═════ Data for the task

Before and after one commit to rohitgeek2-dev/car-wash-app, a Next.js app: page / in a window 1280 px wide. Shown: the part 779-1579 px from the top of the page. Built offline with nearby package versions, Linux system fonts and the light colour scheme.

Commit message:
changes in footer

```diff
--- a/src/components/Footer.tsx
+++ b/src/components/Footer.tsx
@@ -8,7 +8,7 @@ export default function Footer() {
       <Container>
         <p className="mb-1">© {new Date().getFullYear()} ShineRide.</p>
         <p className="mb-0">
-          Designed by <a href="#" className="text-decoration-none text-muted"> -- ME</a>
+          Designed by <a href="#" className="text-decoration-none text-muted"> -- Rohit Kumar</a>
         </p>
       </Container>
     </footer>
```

══════════
═════ Data for the task

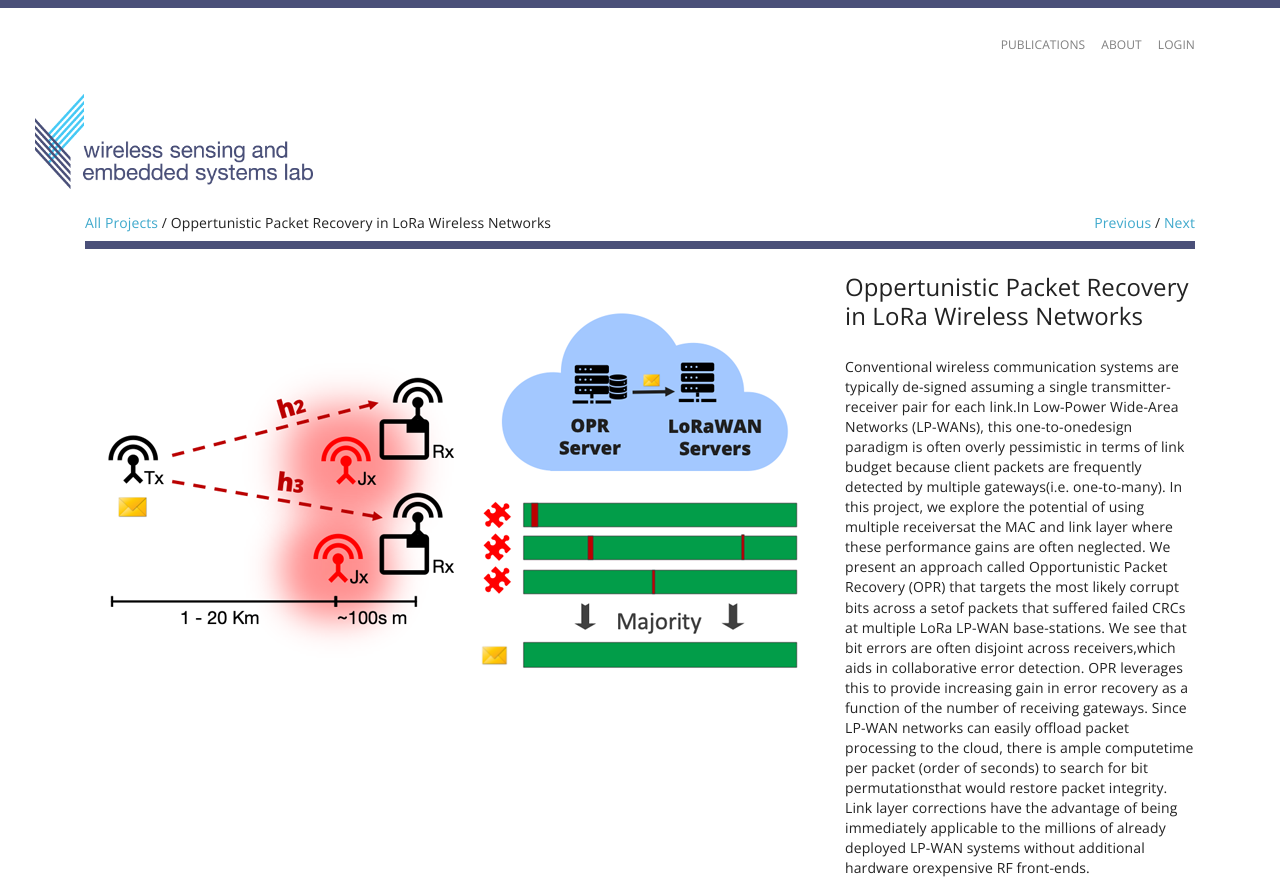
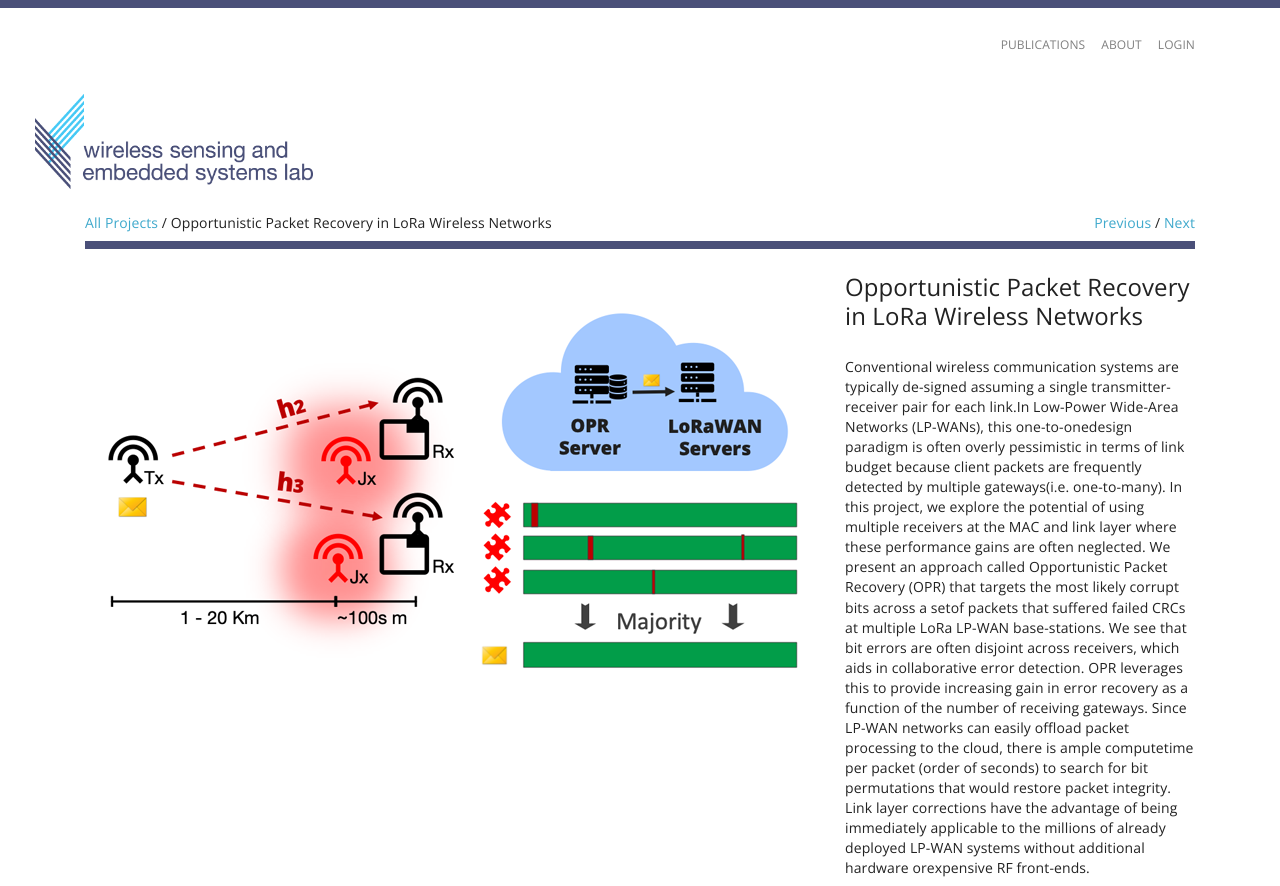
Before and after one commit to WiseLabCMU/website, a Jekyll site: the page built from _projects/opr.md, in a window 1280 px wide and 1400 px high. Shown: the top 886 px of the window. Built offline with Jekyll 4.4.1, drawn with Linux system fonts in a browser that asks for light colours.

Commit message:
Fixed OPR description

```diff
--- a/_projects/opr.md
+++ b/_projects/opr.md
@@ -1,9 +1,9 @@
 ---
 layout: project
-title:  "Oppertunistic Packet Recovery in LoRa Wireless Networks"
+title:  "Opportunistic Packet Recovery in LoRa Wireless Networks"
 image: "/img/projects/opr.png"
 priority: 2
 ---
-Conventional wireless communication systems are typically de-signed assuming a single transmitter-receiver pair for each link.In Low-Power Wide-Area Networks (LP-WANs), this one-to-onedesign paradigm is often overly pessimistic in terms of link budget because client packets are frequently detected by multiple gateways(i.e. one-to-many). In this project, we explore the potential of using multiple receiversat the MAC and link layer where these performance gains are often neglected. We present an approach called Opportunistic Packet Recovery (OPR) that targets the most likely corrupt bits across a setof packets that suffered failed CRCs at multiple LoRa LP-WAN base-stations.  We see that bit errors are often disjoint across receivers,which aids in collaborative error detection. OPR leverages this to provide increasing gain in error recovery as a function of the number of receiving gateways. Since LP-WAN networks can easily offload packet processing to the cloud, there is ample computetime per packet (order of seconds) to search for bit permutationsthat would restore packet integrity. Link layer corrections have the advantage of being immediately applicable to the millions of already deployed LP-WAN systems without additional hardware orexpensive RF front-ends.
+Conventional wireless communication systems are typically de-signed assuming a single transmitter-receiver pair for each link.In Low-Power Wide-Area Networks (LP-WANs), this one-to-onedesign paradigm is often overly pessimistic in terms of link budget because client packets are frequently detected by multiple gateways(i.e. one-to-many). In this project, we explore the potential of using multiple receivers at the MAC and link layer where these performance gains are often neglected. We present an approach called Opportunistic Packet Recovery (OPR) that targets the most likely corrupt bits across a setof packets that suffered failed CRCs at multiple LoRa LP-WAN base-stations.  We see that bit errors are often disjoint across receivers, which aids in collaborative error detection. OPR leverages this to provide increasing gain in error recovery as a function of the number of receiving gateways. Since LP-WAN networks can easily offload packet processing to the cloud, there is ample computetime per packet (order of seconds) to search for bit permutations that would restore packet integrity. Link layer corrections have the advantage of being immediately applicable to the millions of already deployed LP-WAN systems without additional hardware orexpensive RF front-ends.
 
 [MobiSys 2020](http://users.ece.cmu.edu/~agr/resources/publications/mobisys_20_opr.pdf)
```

══════════

• [What to do]:
Every line in the records that holds the word "className" should be copied into the answer.

• [Answer to this problem]:
         <p className="mb-1">© {new Date().getFullYear()} ShineRide.</p>
         <p className="mb-0">
-          Designed by <a href="#" className="text-decoration-none text-muted"> -- ME</a>
+          Designed by <a href="#" className="text-decoration-none text-muted"> -- Rohit Kumar</a>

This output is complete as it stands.